This was not so in some other cases, notably in the Kiel killings, also on 29th March. Squadron Leader Catanach, an Australian captured at Flensburg, was told casually by SS Sturmbannfiihrer Johannes Post that he would be shot; Post was collecting a theatre ticket for his mistress at the time, the while watching Catanach's face for his reaction to the announcement of the Himmeljahrt.
Catanach merely asked, "Why?"
The execution site was chosen and Catanach was shot in the back. Christensen, a New Zealander, Espelid and Fugelsang, two Norwegians were taken shortly afterwards to the same place, and almost tripped over Catanach's body. They started to run, but were shot down immediately.
These cold-blooded and gruesome murders continued for two weeks, all following the same pattern. They included my Greek companion, Nick Skanziklas, and seven others of the Woodmill Leave Party. Pop Green and Poynter went back to Sagan. Among those shot were Tim Walenn, the Chief Forger, Valenta, Marcinkus, Pat Langford, "Harry's" trap operator, Birkland and McGill, the two Canadians I had passed on my way out, Tom Kirby-Green and Ian Cross. The last man to be seen alive was James Long at Gorlitz on 12th April. He was an old friend from Barth days, and had helped me get out on the incinerator tunnel.
Three got home. Bob van der Stok, a Dutch officer, was Number 18 out of the tunnel. He had papers as a Dutch worker and enough money for long distance train travel. On the platform at Sagan he got into conversation with a girl who startled him by saying that she was a censor and was looking for escaping officers. Van der Stok caught his train; after thirteen hours, three changes and Gestapo document checks every four hours (the German travellers had far more trouble than he did) he reached Holland. Thence the Underground passed him through Belgium and France to Toulouse where he had an anxious moment when he found that he had forgotten the address where he was to make himself known to the Maquis.

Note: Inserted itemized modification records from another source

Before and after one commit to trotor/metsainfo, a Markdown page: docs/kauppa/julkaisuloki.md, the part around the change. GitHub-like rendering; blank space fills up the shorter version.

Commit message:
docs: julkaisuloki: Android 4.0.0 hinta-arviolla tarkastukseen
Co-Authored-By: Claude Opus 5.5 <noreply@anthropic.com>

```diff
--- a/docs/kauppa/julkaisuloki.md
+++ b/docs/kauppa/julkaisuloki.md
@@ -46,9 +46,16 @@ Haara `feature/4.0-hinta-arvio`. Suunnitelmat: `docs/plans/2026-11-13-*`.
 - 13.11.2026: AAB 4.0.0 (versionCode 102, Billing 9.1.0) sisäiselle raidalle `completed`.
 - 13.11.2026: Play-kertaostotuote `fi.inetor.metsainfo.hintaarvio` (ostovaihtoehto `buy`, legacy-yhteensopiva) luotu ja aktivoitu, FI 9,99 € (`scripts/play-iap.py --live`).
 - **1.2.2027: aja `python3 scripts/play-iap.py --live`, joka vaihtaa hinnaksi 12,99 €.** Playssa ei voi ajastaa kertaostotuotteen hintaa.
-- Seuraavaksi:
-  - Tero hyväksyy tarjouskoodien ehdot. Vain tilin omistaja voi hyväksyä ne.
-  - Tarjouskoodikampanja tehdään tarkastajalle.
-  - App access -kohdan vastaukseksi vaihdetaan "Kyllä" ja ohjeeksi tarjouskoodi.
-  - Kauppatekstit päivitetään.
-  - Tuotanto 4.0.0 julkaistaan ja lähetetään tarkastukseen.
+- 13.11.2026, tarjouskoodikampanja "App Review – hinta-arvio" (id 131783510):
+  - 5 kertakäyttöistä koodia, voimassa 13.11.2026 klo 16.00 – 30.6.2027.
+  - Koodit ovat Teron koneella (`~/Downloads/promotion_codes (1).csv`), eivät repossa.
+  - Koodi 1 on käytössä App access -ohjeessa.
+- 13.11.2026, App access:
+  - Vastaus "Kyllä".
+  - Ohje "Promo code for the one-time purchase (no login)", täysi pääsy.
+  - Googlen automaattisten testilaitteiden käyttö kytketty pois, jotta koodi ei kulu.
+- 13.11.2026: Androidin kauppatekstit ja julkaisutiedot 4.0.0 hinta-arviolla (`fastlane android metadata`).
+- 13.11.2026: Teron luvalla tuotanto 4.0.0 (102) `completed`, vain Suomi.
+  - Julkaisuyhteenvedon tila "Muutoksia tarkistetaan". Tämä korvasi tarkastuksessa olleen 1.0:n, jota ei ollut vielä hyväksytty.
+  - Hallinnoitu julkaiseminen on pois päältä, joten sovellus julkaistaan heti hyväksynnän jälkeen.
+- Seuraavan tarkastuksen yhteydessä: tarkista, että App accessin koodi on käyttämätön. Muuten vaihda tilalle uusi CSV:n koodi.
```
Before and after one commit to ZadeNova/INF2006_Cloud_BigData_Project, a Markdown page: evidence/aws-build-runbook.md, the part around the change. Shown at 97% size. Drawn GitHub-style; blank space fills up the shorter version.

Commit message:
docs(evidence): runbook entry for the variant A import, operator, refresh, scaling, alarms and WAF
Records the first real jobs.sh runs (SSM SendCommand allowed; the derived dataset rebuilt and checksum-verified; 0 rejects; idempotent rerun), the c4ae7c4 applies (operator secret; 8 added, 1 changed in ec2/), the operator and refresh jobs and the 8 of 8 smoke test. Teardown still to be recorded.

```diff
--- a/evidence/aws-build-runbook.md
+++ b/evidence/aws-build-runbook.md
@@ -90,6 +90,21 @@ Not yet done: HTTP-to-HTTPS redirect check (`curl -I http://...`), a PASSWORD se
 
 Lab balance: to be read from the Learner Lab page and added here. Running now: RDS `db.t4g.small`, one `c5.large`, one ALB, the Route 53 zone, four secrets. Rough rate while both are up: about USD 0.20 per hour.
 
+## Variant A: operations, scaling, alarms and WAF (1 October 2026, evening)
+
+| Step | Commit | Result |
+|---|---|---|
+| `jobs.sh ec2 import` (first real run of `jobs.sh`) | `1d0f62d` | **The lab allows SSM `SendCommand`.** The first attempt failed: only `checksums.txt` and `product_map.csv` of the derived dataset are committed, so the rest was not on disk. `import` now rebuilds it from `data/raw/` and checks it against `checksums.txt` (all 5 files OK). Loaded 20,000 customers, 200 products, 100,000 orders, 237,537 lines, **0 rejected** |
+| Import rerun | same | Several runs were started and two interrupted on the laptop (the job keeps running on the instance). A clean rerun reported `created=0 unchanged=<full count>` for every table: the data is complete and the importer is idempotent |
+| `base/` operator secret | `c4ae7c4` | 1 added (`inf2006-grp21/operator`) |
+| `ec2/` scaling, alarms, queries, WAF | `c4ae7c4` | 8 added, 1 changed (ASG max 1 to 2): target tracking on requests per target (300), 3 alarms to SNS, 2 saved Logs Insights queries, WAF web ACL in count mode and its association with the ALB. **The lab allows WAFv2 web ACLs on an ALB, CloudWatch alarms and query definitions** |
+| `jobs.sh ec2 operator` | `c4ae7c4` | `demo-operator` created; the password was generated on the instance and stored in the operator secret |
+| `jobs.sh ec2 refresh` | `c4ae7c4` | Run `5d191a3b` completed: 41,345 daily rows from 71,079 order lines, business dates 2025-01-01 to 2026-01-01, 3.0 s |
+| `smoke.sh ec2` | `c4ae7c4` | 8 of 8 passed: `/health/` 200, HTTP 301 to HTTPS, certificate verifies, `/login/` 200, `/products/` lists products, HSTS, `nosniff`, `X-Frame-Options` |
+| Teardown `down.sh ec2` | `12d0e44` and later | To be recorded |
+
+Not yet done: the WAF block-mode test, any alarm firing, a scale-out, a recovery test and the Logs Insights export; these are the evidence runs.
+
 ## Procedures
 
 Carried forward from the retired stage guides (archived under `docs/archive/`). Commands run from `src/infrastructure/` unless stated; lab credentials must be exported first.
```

He remembered that it was something to do with the Dutch Royal Family; as he wandered around fuming, he suddenly spotted the Cafe L'Orangerie, that was it, the contact post for the Maquis. He was soon over the Pyrenees into Spain. He was back on flying and leading a Spitfire squadron on operations within a couple of months.
The two Norwegians Peter Bergsland and Jens Muller travelled by train to Stettin. Here they met some Swedish sailors who hid them aboard their ship that evening; it sailed at once for Sweden where they arrived at dawn the following day - twenty-four hours after leaving the tunnel.
It seemed a high price to pay; three men gained their freedom, fifty were murdered, eight incarcerated in Concentration Camps and gaols, and only fifteen returned to Sagan. It must be remembered, however, that it caused the Germans to divert about five million of their population, directly and indirectly, in the search for the escapers over a period of about three weeks. This was our contribution to the war effort.
The Commandant, Major Broili and nine others of the staff at Sagan were court-martialled and received prison sentences. Three electricians were shot. The Gestapo wondered how 800 feet of cable happened to be down "Harry" for the lighting system. It had been stolen from the electricians and they were too scared to report the loss, but they were assumed to be traitors by the Gestapo and paid with their lives.